- Data extracts -

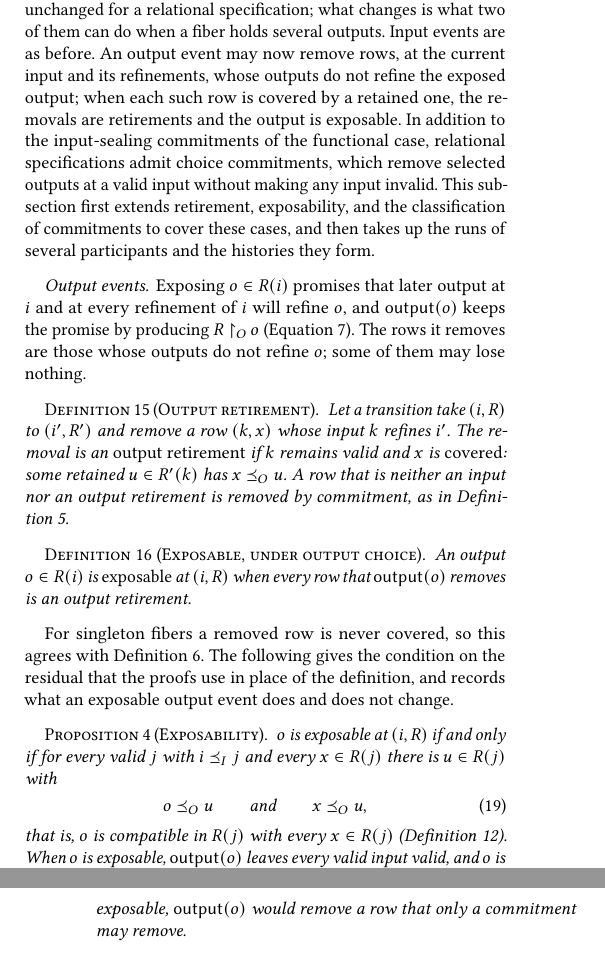
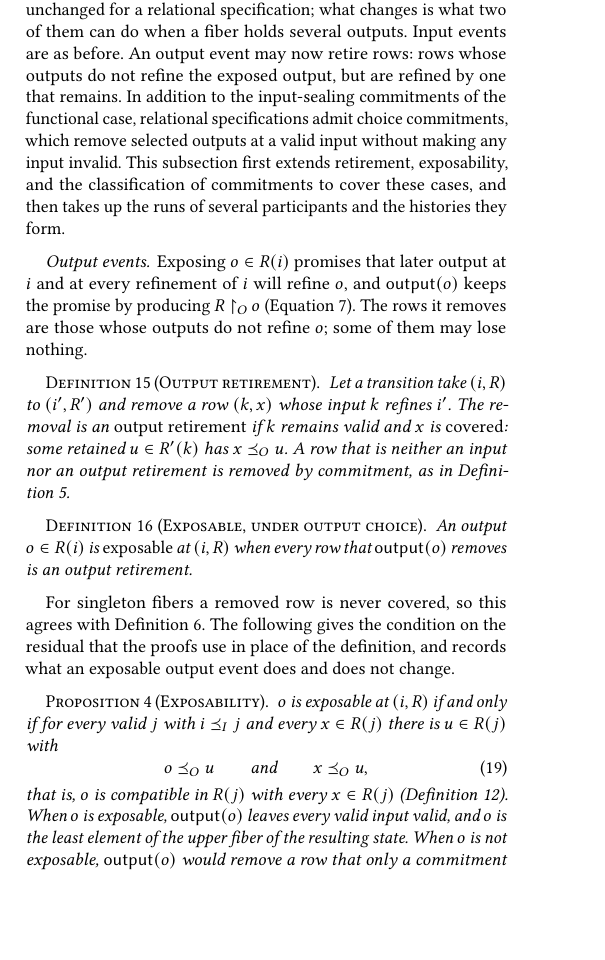
Before and after one commit to jhellerstein/coord-criterion, a LaTeX document (main.tex): two parts of the columns of pages 10 and 11 of 21 before the commit and part of one column of page 10 of 21 after it, the two joined at a grey line, cut so that both start at the same text, the shorter picture padded with empty space. Compiled offline with pdfLaTeX.

Commit message:
3.3 opening: output events may now retire rows, said plainly

```diff
--- a/main.tex
+++ b/main.tex
@@ -1411,10 +1411,9 @@ way have a common refinement admitted there.
 The transition system of Section~\ref{sec:determination}, with its three
 transitions, is unchanged for a relational specification; what changes is
 what two of them can do when a fiber holds several outputs.  Input events are
-as before.  An output event may now remove rows, at the current input and its
-refinements, whose outputs do not refine the exposed output; when each such
-row is covered by a retained one, the removals are retirements and the output
-is exposable.  In addition to the input-sealing commitments of the functional
+as before.  An output event may now retire rows: rows whose outputs do not
+refine the exposed output, but are refined by one that remains.  In addition
+to the input-sealing commitments of the functional
 case, relational specifications admit choice commitments, which remove
 selected outputs at a valid input without making any input invalid.
 This subsection first extends retirement, exposability, and the
```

- What the exercise asks -
List each line of the records that holds the string "commitments".

- Result of this exercise -
-is exposable.  In addition to the input-sealing commitments of the functional
+to the input-sealing commitments of the functional
 case, relational specifications admit choice commitments, which remove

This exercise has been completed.